Monteverdi and Tradition

In my last post on Monteverdi I focused on the contrasts he developed in his style and compared that to the smooth consistency of the ars perfecta style. But as the great historiographer R. G. Collingwood pointed out, you can view history from either the point of view of change or from the point of view of continuity. In other words, there are always new things happening and there are always other things remaining the same. This is as true of Monteverdi as anyone.
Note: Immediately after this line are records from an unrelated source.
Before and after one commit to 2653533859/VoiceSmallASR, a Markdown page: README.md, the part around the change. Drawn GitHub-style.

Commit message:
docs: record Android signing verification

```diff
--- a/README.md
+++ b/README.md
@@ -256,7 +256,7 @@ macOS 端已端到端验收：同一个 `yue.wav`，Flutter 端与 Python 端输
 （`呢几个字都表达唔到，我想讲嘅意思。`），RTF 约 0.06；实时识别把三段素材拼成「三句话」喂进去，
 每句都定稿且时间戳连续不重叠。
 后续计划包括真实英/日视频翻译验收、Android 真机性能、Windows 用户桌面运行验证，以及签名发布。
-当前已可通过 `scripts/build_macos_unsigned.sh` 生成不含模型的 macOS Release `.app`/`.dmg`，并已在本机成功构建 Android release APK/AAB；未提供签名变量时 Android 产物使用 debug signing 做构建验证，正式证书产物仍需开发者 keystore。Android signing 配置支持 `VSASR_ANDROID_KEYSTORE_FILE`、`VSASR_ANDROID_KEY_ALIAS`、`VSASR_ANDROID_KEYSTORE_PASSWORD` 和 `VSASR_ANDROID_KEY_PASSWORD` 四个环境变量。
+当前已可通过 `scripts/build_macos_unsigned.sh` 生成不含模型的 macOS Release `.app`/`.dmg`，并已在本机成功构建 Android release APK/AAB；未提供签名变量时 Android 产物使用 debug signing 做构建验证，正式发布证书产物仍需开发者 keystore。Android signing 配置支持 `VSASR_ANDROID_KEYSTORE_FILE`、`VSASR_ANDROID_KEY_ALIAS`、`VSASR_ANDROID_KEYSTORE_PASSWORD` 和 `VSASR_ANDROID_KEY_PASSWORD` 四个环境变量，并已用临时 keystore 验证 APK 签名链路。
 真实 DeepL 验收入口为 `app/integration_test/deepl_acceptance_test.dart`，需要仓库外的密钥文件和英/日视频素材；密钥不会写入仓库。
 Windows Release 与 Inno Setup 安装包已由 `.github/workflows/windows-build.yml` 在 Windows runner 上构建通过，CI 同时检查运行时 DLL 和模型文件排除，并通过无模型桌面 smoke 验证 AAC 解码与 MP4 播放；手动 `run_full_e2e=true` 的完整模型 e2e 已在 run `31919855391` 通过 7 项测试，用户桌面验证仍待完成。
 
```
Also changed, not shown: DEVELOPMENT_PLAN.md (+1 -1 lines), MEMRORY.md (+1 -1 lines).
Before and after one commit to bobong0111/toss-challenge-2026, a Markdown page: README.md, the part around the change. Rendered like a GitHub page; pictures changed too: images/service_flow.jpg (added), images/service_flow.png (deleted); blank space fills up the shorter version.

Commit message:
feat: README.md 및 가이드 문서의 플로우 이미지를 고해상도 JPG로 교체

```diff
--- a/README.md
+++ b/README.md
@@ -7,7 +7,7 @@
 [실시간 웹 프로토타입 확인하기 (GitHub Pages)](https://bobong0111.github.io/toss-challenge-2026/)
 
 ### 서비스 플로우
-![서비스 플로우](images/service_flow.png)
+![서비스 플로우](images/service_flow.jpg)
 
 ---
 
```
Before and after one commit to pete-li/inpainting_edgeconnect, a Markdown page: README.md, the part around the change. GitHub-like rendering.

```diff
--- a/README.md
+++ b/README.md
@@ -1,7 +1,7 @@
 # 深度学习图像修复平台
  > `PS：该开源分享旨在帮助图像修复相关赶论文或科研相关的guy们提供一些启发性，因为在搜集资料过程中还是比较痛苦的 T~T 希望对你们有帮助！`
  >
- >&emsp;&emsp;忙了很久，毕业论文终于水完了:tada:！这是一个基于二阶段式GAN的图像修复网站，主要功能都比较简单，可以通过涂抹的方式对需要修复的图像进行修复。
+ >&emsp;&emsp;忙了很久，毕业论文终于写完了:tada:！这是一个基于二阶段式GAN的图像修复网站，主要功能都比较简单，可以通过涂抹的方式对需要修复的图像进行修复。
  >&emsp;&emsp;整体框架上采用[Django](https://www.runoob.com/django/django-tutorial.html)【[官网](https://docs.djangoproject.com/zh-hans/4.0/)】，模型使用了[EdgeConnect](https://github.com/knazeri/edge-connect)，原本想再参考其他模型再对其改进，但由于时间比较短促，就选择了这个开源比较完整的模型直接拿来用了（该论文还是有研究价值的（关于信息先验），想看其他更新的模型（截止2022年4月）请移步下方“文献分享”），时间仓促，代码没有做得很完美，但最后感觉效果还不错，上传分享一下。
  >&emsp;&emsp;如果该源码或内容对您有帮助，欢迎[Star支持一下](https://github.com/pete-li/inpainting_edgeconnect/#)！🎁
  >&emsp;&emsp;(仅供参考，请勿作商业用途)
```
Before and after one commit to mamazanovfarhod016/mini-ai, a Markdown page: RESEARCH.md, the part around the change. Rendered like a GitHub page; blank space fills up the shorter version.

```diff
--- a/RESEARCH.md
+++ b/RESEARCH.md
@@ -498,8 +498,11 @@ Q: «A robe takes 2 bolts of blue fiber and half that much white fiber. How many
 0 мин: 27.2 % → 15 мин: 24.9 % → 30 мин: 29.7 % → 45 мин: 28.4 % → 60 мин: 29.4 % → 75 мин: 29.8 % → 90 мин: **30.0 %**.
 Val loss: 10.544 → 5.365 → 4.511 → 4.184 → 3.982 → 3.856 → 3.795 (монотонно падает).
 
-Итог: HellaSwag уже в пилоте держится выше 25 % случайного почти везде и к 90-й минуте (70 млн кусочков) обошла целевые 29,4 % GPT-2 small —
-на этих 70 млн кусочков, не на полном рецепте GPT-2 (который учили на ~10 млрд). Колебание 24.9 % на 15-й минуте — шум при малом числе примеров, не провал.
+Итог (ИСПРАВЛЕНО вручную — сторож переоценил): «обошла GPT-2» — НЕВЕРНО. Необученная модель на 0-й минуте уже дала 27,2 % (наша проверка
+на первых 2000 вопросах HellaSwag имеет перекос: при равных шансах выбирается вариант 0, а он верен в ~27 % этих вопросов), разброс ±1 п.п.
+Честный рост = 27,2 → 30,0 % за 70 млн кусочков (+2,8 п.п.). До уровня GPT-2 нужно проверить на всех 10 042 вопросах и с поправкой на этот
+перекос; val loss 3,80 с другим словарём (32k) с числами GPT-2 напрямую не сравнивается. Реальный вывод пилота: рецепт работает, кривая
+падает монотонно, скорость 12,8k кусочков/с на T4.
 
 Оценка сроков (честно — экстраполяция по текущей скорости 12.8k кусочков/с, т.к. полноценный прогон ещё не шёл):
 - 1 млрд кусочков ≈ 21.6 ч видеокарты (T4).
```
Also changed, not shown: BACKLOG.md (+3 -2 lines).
Alongside the extreme harmonic juxtapositions and expressive dissonances we have the use of some age-old harmonic and melodic structures such as the Romanesca:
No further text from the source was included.